Search the entries for the word "Revolver". Copy every line that holds it.

::::

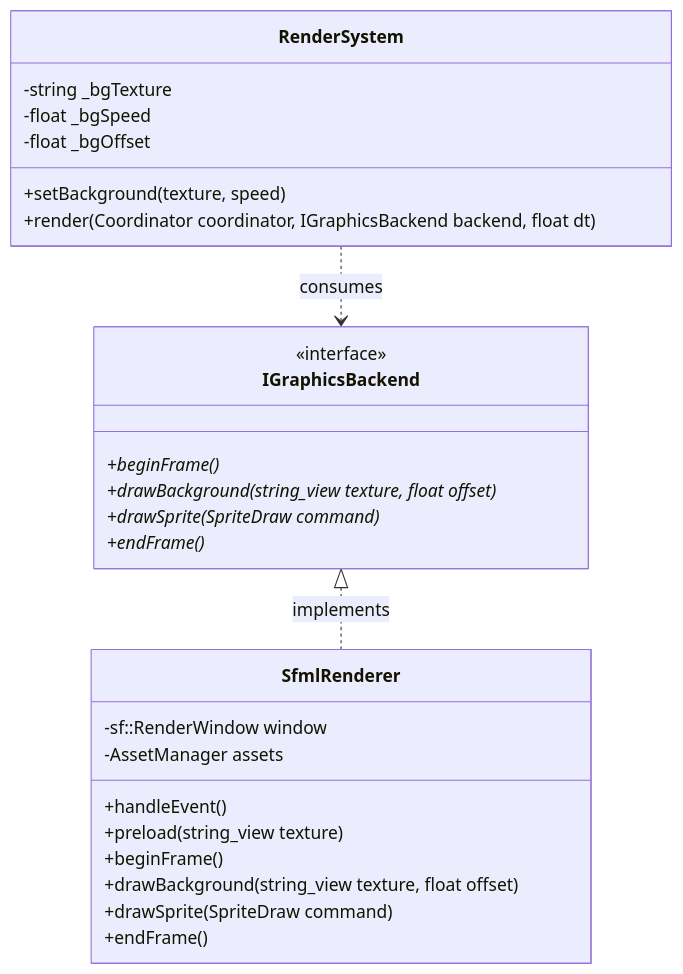
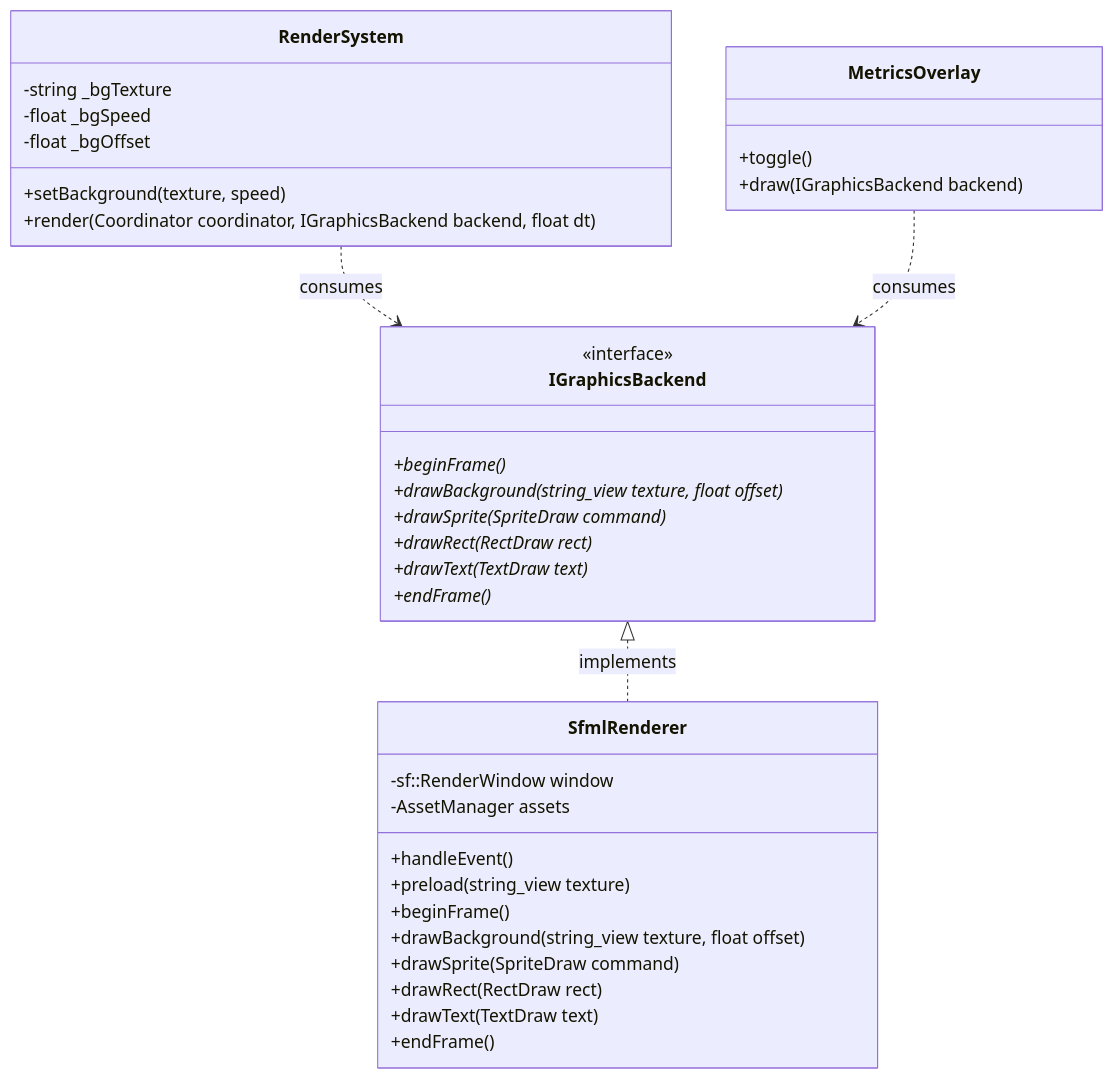
Before and after one commit to noambouillet/rtype: the third of 4 diagrams in docs/architecture.md, drawn with Mermaid. The commit also changed other lines of this file and 4 other files, not shown here.

Commit message:
feat: document the metrics, the overlay and how to reuse them

````diff
--- a/docs/architecture.md
+++ b/docs/architecture.md
@@ -107,32 +107,42 @@
 ```mermaid
 classDiagram
     class IGraphicsBackend {
         <<interface>>
         +beginFrame()*
         +drawBackground(string_view texture, float offset)*
         +drawSprite(SpriteDraw command)*
+        +drawRect(RectDraw rect)*
+        +drawText(TextDraw text)*
         +endFrame()*
     }
 
     class SfmlRenderer {
         -sf::RenderWindow window
         -AssetManager assets
         +handleEvent()
         +preload(string_view texture)
         +beginFrame()
         +drawBackground(string_view texture, float offset)
         +drawSprite(SpriteDraw command)
+        +drawRect(RectDraw rect)
+        +drawText(TextDraw text)
         +endFrame()
     }
 
     class RenderSystem {
         -string _bgTexture
         -float _bgSpeed
         -float _bgOffset
         +setBackground(texture, speed)
         +render(Coordinator coordinator, IGraphicsBackend backend, float dt)
     }
 
+    class MetricsOverlay {
+        +toggle()
+        +draw(IGraphicsBackend backend)
+    }
+
     IGraphicsBackend <|.. SfmlRenderer : implements
     RenderSystem ..> IGraphicsBackend : consumes
+    MetricsOverlay ..> IGraphicsBackend : consumes
 ```
````
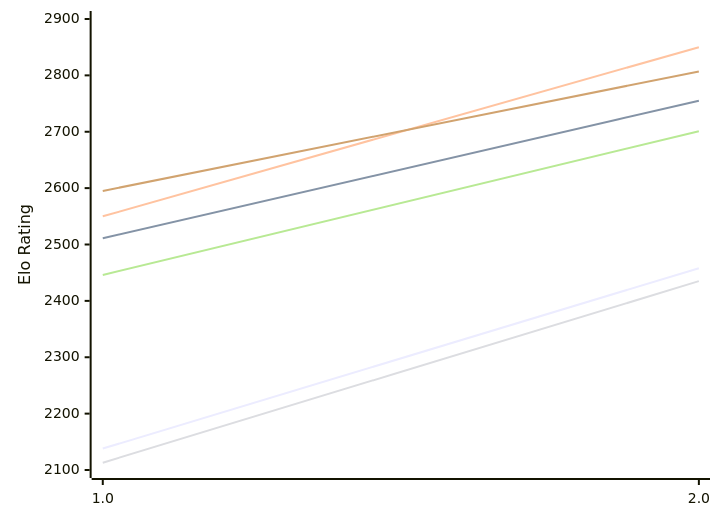
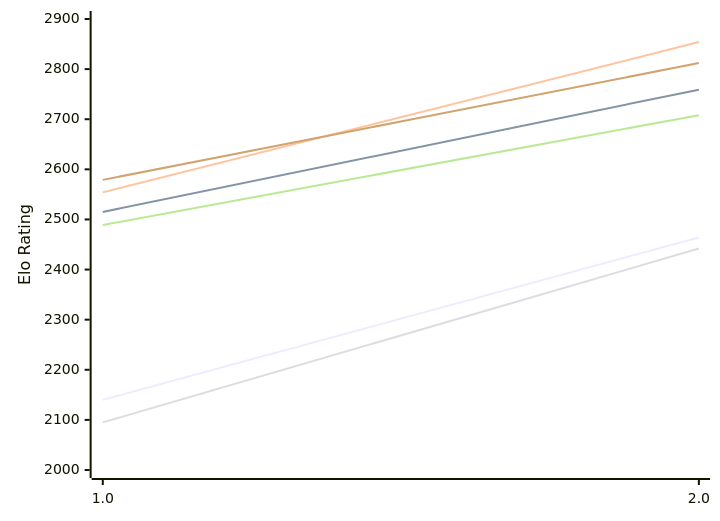
One commit to computer-chess-index/cci changed the first of 2 diagrams in engines/Revolver.md. Above: the diagram before and after it, drawn with Mermaid. The commit also changed other lines of this file, not shown here.

Commit message:
Update CCI Ratings (ELO VLTC) - 2026-11-20

````diff
--- a/engines/Revolver.md
+++ b/engines/Revolver.md
@@ -50,12 +50,12 @@
 ```mermaid
 %%{init: {"theme":"base","themeVariables":{"seriesColors:['#a3a3a3','#222221','#faa371']}}}%%
 xychart-beta
   x-axis ["1.0", "2.0"]
-  y-axis "Elo Rating" 2100 --> 2900
-  line "E1: STC (8.0+0.08s)" [2138, 2458]
-  line "E1: LTC (60.0+0.60s)" [2511, 2755]
-  line "E1: VLTC (2m24s+1.12s)" [2550, 2850]
-  line "P1: STC (8.0+0.08s)" [2113, 2435]
-  line "P1: LTC (60.0+0.60s)" [2446, 2701]
-  line "P1: VLTC (2m24s+1.12s)" [2595, 2807]
+  y-axis "Elo Rating" 2000 --> 2900
+  line "E1: STC (8.0+0.08s)" [2140, 2464]
+  line "E1: LTC (60.0+0.60s)" [2515, 2759]
+  line "E1: VLTC (2m24s+1.12s)" [2554, 2854]
+  line "P1: STC (8.0+0.08s)" [2095, 2442]
+  line "P1: LTC (60.0+0.60s)" [2489, 2708]
+  line "P1: VLTC (2m24s+1.12s)" [2579, 2812]
 ```
````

::::

*Worked solution*.
One commit to computer-chess-index/cci changed the first of 2 diagrams in engines/Revolver.md. Above: the diagram before and after it, drawn with Mermaid. The commit also changed other lines of this file, not shown here.
--- a/engines/Revolver.md
+++ b/engines/Revolver.md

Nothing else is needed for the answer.